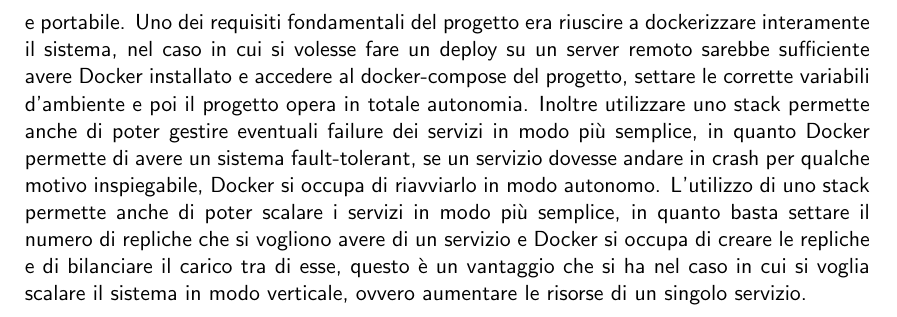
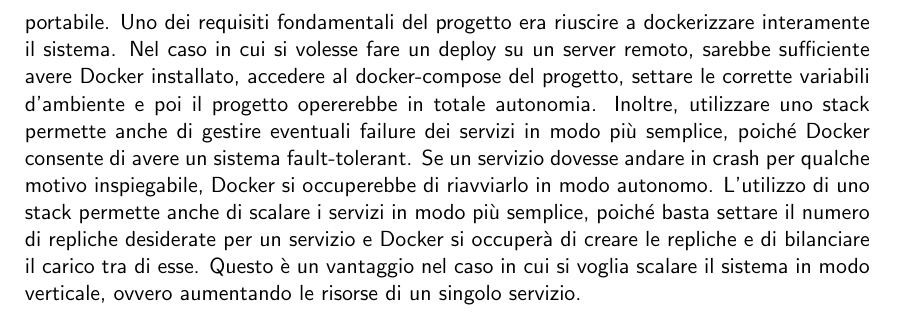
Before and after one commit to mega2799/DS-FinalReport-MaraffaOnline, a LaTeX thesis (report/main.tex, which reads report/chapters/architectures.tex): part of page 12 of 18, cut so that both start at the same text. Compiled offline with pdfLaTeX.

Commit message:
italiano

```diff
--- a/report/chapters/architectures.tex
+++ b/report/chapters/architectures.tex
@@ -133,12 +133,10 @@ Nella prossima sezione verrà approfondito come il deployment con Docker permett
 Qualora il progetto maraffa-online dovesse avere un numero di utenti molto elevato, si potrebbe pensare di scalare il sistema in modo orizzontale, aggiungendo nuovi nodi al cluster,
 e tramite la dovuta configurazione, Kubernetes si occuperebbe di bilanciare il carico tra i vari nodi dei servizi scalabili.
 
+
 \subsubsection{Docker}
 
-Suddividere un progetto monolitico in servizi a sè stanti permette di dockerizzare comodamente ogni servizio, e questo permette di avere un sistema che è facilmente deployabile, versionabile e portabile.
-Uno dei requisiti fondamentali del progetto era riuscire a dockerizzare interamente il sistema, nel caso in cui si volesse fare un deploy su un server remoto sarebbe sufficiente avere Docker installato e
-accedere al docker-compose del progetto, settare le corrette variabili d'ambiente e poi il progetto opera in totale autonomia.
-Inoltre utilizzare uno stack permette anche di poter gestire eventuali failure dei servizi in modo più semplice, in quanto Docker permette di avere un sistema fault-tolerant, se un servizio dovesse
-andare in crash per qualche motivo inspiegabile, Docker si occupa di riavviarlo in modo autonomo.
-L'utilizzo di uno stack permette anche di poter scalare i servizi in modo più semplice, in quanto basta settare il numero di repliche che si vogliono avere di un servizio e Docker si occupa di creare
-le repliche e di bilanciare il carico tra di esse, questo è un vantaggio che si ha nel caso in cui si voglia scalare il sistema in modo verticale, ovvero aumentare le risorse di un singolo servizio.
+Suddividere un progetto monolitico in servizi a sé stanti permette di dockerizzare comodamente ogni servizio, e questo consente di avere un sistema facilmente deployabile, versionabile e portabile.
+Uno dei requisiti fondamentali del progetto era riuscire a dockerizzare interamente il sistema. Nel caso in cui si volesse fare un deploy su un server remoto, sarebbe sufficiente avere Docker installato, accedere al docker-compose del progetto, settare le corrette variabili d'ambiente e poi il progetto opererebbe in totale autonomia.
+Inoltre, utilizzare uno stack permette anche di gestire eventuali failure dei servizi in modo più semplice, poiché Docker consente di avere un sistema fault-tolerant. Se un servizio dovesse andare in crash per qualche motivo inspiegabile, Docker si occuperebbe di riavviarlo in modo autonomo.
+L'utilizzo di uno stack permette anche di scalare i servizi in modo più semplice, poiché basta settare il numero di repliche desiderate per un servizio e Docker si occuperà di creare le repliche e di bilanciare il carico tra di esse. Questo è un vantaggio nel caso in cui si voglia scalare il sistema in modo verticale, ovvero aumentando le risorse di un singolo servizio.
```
..............................
[What to do] Lines of the material above that contain the string "dockerizzare" must be counted; respond with the total alone.

[Reply to the task] 4